“A city surrounded by water with watery alleys that do for streets and roads and silted up back ways that only the rats can cross. Miss your way, which is easy to do, and you may find yourself staring at a hundred eyes, guarding a filthy palace of sacks and bones…”
Sometimes, it sounds like the city in The Fallen Blade, especial since Winterson too sees new layers behind the tourist façade:
“The city within the city that is the knowledge of the few. In this inner city are thieves and Jews and children with slant eyes who come from the eastern wastelands without father or mother. They roam in packs like the cats and the rats and they go after the same food. No one knows why they are here or on what sinister vessel they arrived. They seem to die at twelve or thirteen and yet they are always replaced.”
More often, it has a quality all of its own. A place of gambling, decadence and love, where a boatsman’s daughter is born with webbed feet and has her heart stolen by a woman who keeps it in a jar. A place where someone can wear a crown “made out of rats tied in a circle by their tails.” But also one that it is impossible not to love.
I fell for it again when I revisited The Passion after reading The Fallen Blade. This is a Venice of endless possibility and excitement; a place, in fulfilment of the title, of passion. It’s astonishing how much Winterson crams into 160 pages. The story of the boatsman’s daughter and her missing heart seems to take in the whole universe – and plenty more outside it.
On that note, I should also say that the book isn’t just about Venice. Quite a lot of it follows Napoleon’s grand army (mainly through the eyes of the man who serves up the chickens that the little emperor likes to eat whole) from the English channel all the way to Moscow and the Russian winter:
“When our horses died of cold we slit their bellies and slept with our feet inside the guts. One man’s horse froze around him; in the morning when he tried to take his feet out they were stuck, entombed in the brittle entrails. We couldn’t free him, we had to leave him. He wouldn’t stop screaming.”
So, rather less welcoming than Serenissima – and with even worse sleeping accommodation, but in Winterson’s hands, just as fascinating. Location isn’t everything, after all. It’s the writing that counts – and Winterson’s writing is exquisite. But don’t take it from me. Take it from someone who has also made Venice his own, Jon Courtenay Grimwood:
“I’d actually forgotten The Passion when I wrote The Fallen Blade, but I remember buying the paperback when it first came out and loving Winterson’s Venetian heroine with her webbed feet and thinking how devious it was to make the hero Napoleon’s chicken chef.
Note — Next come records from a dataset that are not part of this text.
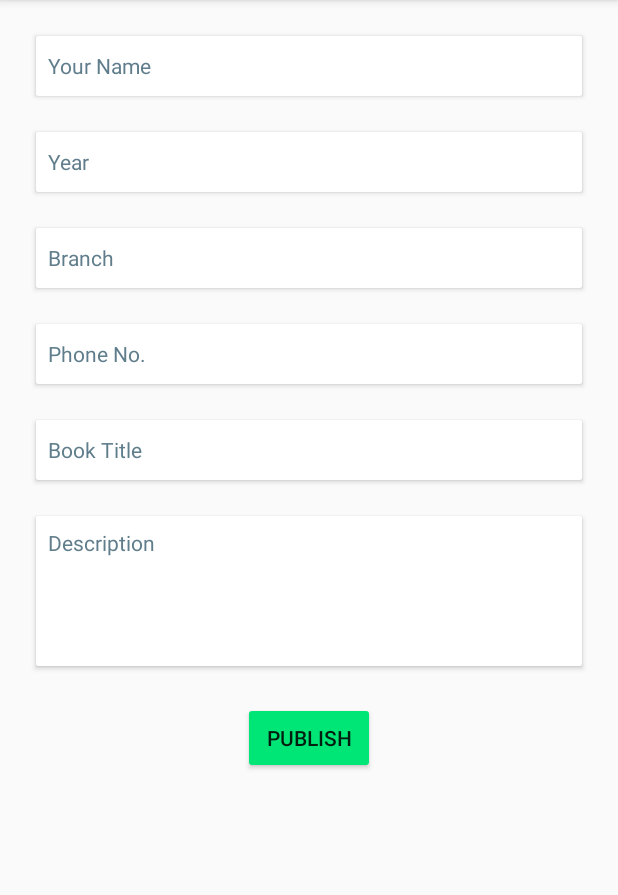
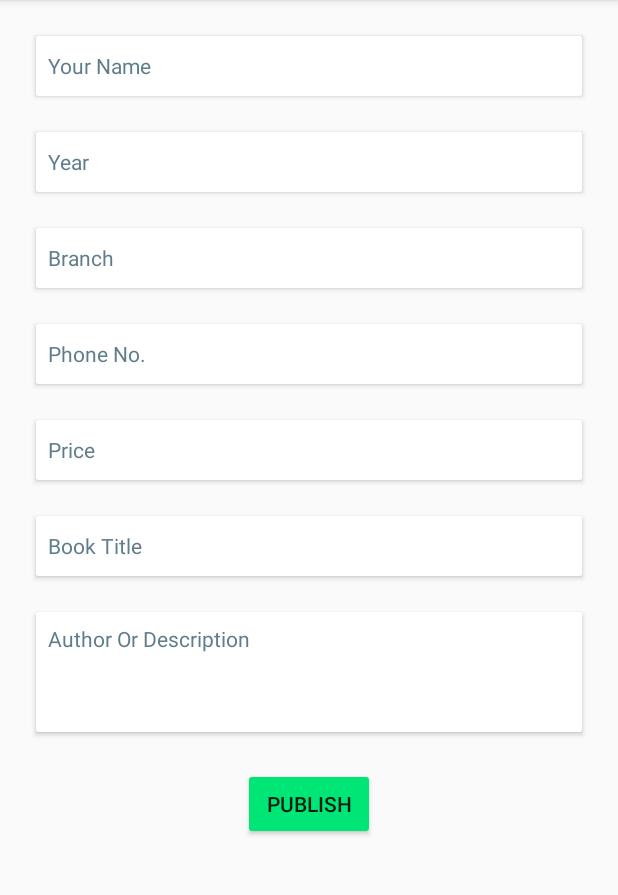
Before and after one commit to hackindroid/kyoto, an Android app: the SellActivity screen opened directly, with no data from a screen before it, after a tap on "PUBLISH", on a phone screen of 412 x 824 dp, the part 84-979 px from its top. Run offline under Robolectric (Android 15) with nearby library versions, the phone set to English and light mode, and no system bars; our stand-ins replace Firebase (no records; nobody signed in at launch, a user with empty details on screens opened directly).

Commit message:
Added Buy Sell Book

```diff
--- a/app/build.gradle
+++ b/app/build.gradle
@@ -26,6 +26,7 @@ dependencies {
     implementation 'com.android.support.constraint:constraint-layout:1.0.2'
     implementation 'com.android.support:support-vector-drawable:26.1.0'
     implementation 'com.github.florent37:materialtextfield:1.0.7'
+    implementation 'com.google.firebase:firebase-database:11.0.4'
     compile 'com.squareup.retrofit2:retrofit:2.3.0'
     compile 'com.squareup.retrofit2:converter-gson:2.3.0'
     implementation 'com.google.firebase:firebase-storage:11.0.4'
@@ -40,4 +41,5 @@ dependencies {
 }
 
 
+
 apply plugin: 'com.google.gms.google-services'
--- a/app/src/main/java/com/hackindroid/kyoto/activities/SellActivity.java
+++ b/app/src/main/java/com/hackindroid/kyoto/activities/SellActivity.java
@@ -1,153 +1,82 @@
 package com.hackindroid.kyoto.activities;
 
-import android.content.res.Resources;
-import android.net.Uri;
 import android.support.v7.app.AppCompatActivity;
 import android.os.Bundle;
-import android.telecom.Call;
 import android.view.View;
 import android.view.WindowManager;
 import android.widget.Button;
 import android.widget.EditText;
 import android.widget.Toast;
 
-import com.google.android.gms.tasks.OnSuccessListener;
+import com.google.firebase.FirebaseApp;
+import com.google.firebase.database.DatabaseReference;
+import com.google.firebase.database.FirebaseDatabase;
 import com.google.firebase.storage.FirebaseStorage;
 import com.google.firebase.storage.StorageReference;
-import com.google.firebase.storage.UploadTask;
 import com.hackindroid.kyoto.R;
-import com.hackindroid.kyoto.api.DownloadFile;
-import com.hackindroid.kyoto.models.APIService;
-import com.hackindroid.kyoto.models.SellDetails;
+import com.hackindroid.kyoto.models.AdDetails;
 
-import org.json.JSONException;
-import org.json.JSONObject;
-
-import java.io.BufferedReader;
-import java.io.BufferedWriter;
-import java.io.File;
-import java.io.FileInputStream;
-import java.io.FileWriter;
-import java.io.IOException;
-import java.io.InputStreamReader;
-import java.io.Writer;
-import java.net.URL;
 import java.util.ArrayList;
-
-import retrofit2.Callback;
-import retrofit2.Response;
+import java.util.UUID;
 
 public class SellActivity extends AppCompatActivity {
-    ArrayList<SellDetails> sellDetails = new ArrayList<>();
-    private StorageReference storageReference;
-EditText etName,etYear,etBranch,etPhone,etTitle,etDesc;
+EditText etName,etYear,etBranch,etPhone,etTitle,etDesc,etPrice;
 Button btnPublish;
+    private FirebaseDatabase mFirebaseDatabase;
+    private DatabaseReference mDatabaseReference;
     @Override
     protected void onCreate(Bundle savedInstanceState) {
         super.onCreate(savedInstanceState);
         setContentView(R.layout.activity_sell);
         getWindow().setSoftInputMode(WindowManager.LayoutParams.SOFT_INPUT_STATE_HIDDEN);
         etName = findViewById(R.id.etName);
-        storageReference = FirebaseStorage.getInstance().getReference();
+        etPrice = findViewById(R.id.etPrice);
+        etBranch = findViewById(R.id.etBranch);
+        etPhone = findViewById(R.id.etPhone);
+        etTitle = findViewById(R.id.etTitle);
+        etDesc = findViewById(R.id.etDesc);
         etYear = findViewById(R.id.etYear);
         btnPublish = findViewById(R.id.btnPublish);
         btnPublish.setOnClickListener(new View.OnClickListener() {
             @Override
             public void onClick(View view) {
+                if(check() == true) {
 
-                       /* setName();
-                        createJSONFolder();
-                        CompositionJso obj = new CompositionJso();*/
-                       JSONObject obj;
-                        obj = makeJSONObject("hi", "hi", "hi", "hi");
+                    initFirebase();
+                    createAd();
+                    finish();
+                }
+            }
 
-                        try {
-                            //Writer output = null;
-                            //File file = new File(getFilesDir(),"anubhav.json");
-                           // output = new BufferedWriter(new FileWriter(file));
-                            //output.write(obj.toString());
-                            //output.close();
-                           // Toast.makeText(getApplicationContext(), "Composition saved", Toast.LENGTH_LONG).show();
-                            //readfile();
-                            //retrieveData();
-                            //uploadjson();
-                            //testing();
-                           /* APIService.getApi().getDetails().enqueue(new Callback<ArrayList<SellDetails>>() {
-                                @Override
-                                public void onResponse(retrofit2.Call<ArrayList<SellDetails>> call, Response<ArrayList<SellDetails>> response) {
-                                    int x = response.body().size();
-                                    String y = response.body().get(0).getDesc();
-                                    Toast.makeText(SellActivity.this,x+y,Toast.LENGTH_LONG).show();
-                                }
 
-                                @Override
-                                public void onFailure(retrofit2.Call<ArrayList<SellDetails>> call, Throwable t) {
-
-                                }
-                            });*/
-                            new DownloadFile(SellActivity.this).execute("hi");
-
-                        } catch (Exception e) {
-                            Toast.makeText(getBaseContext(), e.getMessage(), Toast.LENGTH_LONG).show();
-                        }
-
-                        //finish();
-            }
         });
 
     }
-    void testing(){
-
-    }
-    void uploadjson(){
-        StorageReference pathReference = storageReference.child("Ads/53637183.jpg");
-
-    }
-    void readfile() throws IOException {
-        //Toast.makeText(getApplicationContext(),retrieveData(),Toast.LENGTH_LONG).show();
-
-    }
-    public JSONObject makeJSONObject (String title, String desc, String imgPath, String imgView) {
-
-        JSONObject obj = new JSONObject() ;
-
-        try {
-            obj.put("title", title);
-            obj.put("desc", desc);
-            obj.put("imgPath", imgPath);
-            obj.put("imgViewPath", imgView);
-        } catch (JSONException e) {
-            e.printStackTrace();
-        }
-
-        return obj;
-    }
-    void retrieveData () throws IOException {
-
-        File f = new File(getFilesDir(), "anubhav.json");
-        //f.toURI();
-        Uri uri = Uri.fromFile(f);
-        StorageReference filePath = storageReference.child("Ads").child(uri.getLastPathSegment());
-        filePath.putFile(uri).addOnSuccessListener(new OnSuccessListener<UploadTask.TaskSnapshot>() {
-            @Override
-            public void onSuccess(UploadTask.TaskSnapshot taskSnapshot) {
-                Uri downloadUrl = taskSnapshot.getDownloadUrl();
-           //Toast.makeText(SellActivity.this,downloadUrl.toString(),Toast.LENGTH_LONG).show();
-
-            }
-        });
-        //FileInputStream fis = new FileInputStream(f);
-/*
-        String buf = "";
-        StringBuilder sb = new StringBuilder();
-        BufferedReader br = new BufferedReader(new InputStreamReader(fis));
-        while (buf != null) {
-            sb.append(buf + "\n");
-            buf = br.readLine();
-        }
-
-        return sb.toString();*/
+    private Boolean check(){
+        Boolean name = etName.getText().toString().equals("");
+        Boolean price = etPrice.getText().toString().equals("");
+        Boolean branch = etBranch.getText().toString().equals("");
+        Boolean phone = etPhone.getText().toString().equals("");
+        Boolean title = etTitle.getText().toString().equals("");
+        Boolean year = etYear.getText().toString().equals("");
 
 
+        if (name || price || branch || phone || title || year)
+        {
+            Toast.makeText(SellActivity.this,"Make Sure Every Field is Filled",Toast.LENGTH_LONG).show();
+            return false;
+        }
+        return true;
     }
+    private void initFirebase() {
+        FirebaseApp.initializeApp(this);
+        mFirebaseDatabase = FirebaseDatabase.getInstance();
+        mDatabaseReference  = mFirebaseDatabase.getReference();
+    }
+    private void createAd() {
+        AdDetails adDetails = new AdDetails(etName.getText().toString(),etYear.getText().toString(),etBranch.getText().toString()
+        ,etPhone.getText().toString(),etTitle.getText().toString(),etDesc.getText().toString(),etPrice.getText().toString());
+        mDatabaseReference.child("Ads").child(UUID.randomUUID().toString()).setValue(adDetails);
+    }
+
 }
--- a/app/src/main/java/com/hackindroid/kyoto/api/API.java
+++ b/app/src/main/java/com/hackindroid/kyoto/api/API.java
@@ -2,7 +2,7 @@ package com.hackindroid.kyoto.api;
 
 
 
-import com.hackindroid.kyoto.models.SellDetails;
+import com.hackindroid.kyoto.models.AdDetails;
 
 import java.util.ArrayList;
 
@@ -15,5 +15,5 @@ import retrofit2.http.GET;
 
 public interface API {
     @GET("/Ads/anubhav.json")
-    Call<ArrayList<SellDetails>> getDetails();
+    Call<ArrayList<AdDetails>> getDetails();
 }
--- a/app/src/main/res/layout/activity_sell.xml
+++ b/app/src/main/res/layout/activity_sell.xml
@@ -20,6 +20,7 @@ android:layout_height="match_parent">
         android:layout_marginLeft="24dp"
         android:layout_marginRight="24dp">
         <EditText
+            android:inputType="textCapWords"
             android:id="@+id/etName"
             android:autoSizeMinTextSize="26sp"
             android:autoSizeMaxTextSize="26sp"
@@ -40,6 +41,7 @@ android:layout_height="match_parent">
         android:layout_marginLeft="24dp"
         android:layout_marginRight="24dp">
         <EditText
+            android:inputType="textCapWords"
             android:id="@+id/etYear"
             android:autoSizeMinTextSize="26sp"
             android:autoSizeMaxTextSize="26sp"
@@ -59,6 +61,7 @@ android:layout_height="match_parent">
         android:layout_marginLeft="24dp"
         android:layout_marginRight="24dp">
         <EditText
+            android:inputType="textCapWords"
             android:id="@+id/etBranch"
             android:autoSizeMinTextSize="26sp"
             android:autoSizeMaxTextSize="26sp"
@@ -78,6 +81,7 @@ android:layout_height="match_parent">
         android:layout_marginLeft="24dp"
         android:layout_marginRight="24dp">
         <EditText
+            android:inputType="number"
             android:id="@+id/etPhone"
             android:autoSizeMinTextSize="26sp"
             android:autoSizeMaxTextSize="26sp"
@@ -97,6 +101,27 @@ android:layout_height="match_parent">
         android:layout_marginLeft="24dp"
         android:layout_marginRight="24dp">
         <EditText
+            android:inputType="number"
+            android:id="@+id/etPrice"
+            android:autoSizeMinTextSize="26sp"
+            android:autoSizeMaxTextSize="26sp"
+            android:layout_width="match_parent"
+            android:layout_height="40dp"
+            android:background="#FFFFFF"
+            android:hint="Price"
+            android:textColorHint="#607D8B"
+            android:textSize="14sp"
+            android:padding="8dp" />
+    </android.support.v7.widget.CardView>
+    <android.support.v7.widget.CardView
+        android:backgroundTint="#FFFFFF"
+        android:layout_width="match_parent"
+        android:layout_height="wrap_content"
+        android:layout_marginTop="24dp"
+        android:layout_marginLeft="24dp"
+        android:layout_marginRight="24dp">
+        <EditText
+            android:inputType="textCapWords"
             android:id="@+id/etTitle"
             android:autoSizeMinTextSize="26sp"
             android:autoSizeMaxTextSize="26sp"
@@ -111,7 +136,7 @@ android:layout_height="match_parent">
     <android.support.v7.widget.CardView
         android:backgroundTint="#FFFFFF"
         android:layout_width="match_parent"
-        android:layout_height="100dp"
+        android:layout_height="80dp"
         android:layout_margin="24dp">
         <EditText
             android:minLines="2"
@@ -121,7 +146,7 @@ android:layout_height="match_parent">
             android:layout_width="match_parent"
             android:layout_height="match_parent"
             android:background="#FFFFFF"
-            android:hint="Description"
+            android:hint="Author Or Description"
             android:textColorHint="#607D8B"
             android:textSize="14sp"
             android:padding="8dp" />
```
Also changed, not shown: app/src/main/java/com/hackindroid/kyoto/activities/BuyActivity.java (+54 -1 lines), app/src/main/java/com/hackindroid/kyoto/adapters/RecyclerAdAdapter.java (added, +80 -0 lines), app/src/main/java/com/hackindroid/kyoto/models/APIService.java (deleted, +0 -22 lines), app/src/main/java/com/hackindroid/kyoto/models/AdDetails.java (added, +57 -0 lines), app/src/main/java/com/hackindroid/kyoto/models/SellDetails.java (deleted, +0 -35 lines), app/src/main/res/layout/activity_buy.xml (+5 -5 lines), app/src/main/res/layout/list_item_addetail.xml (added, +73 -0 lines), app/src/main/res/drawable/dial.png (added), app/src/main/res/drawable/whatsapp.png (added).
I loved the book, and its shortness and lack of padding make it even more perfect.”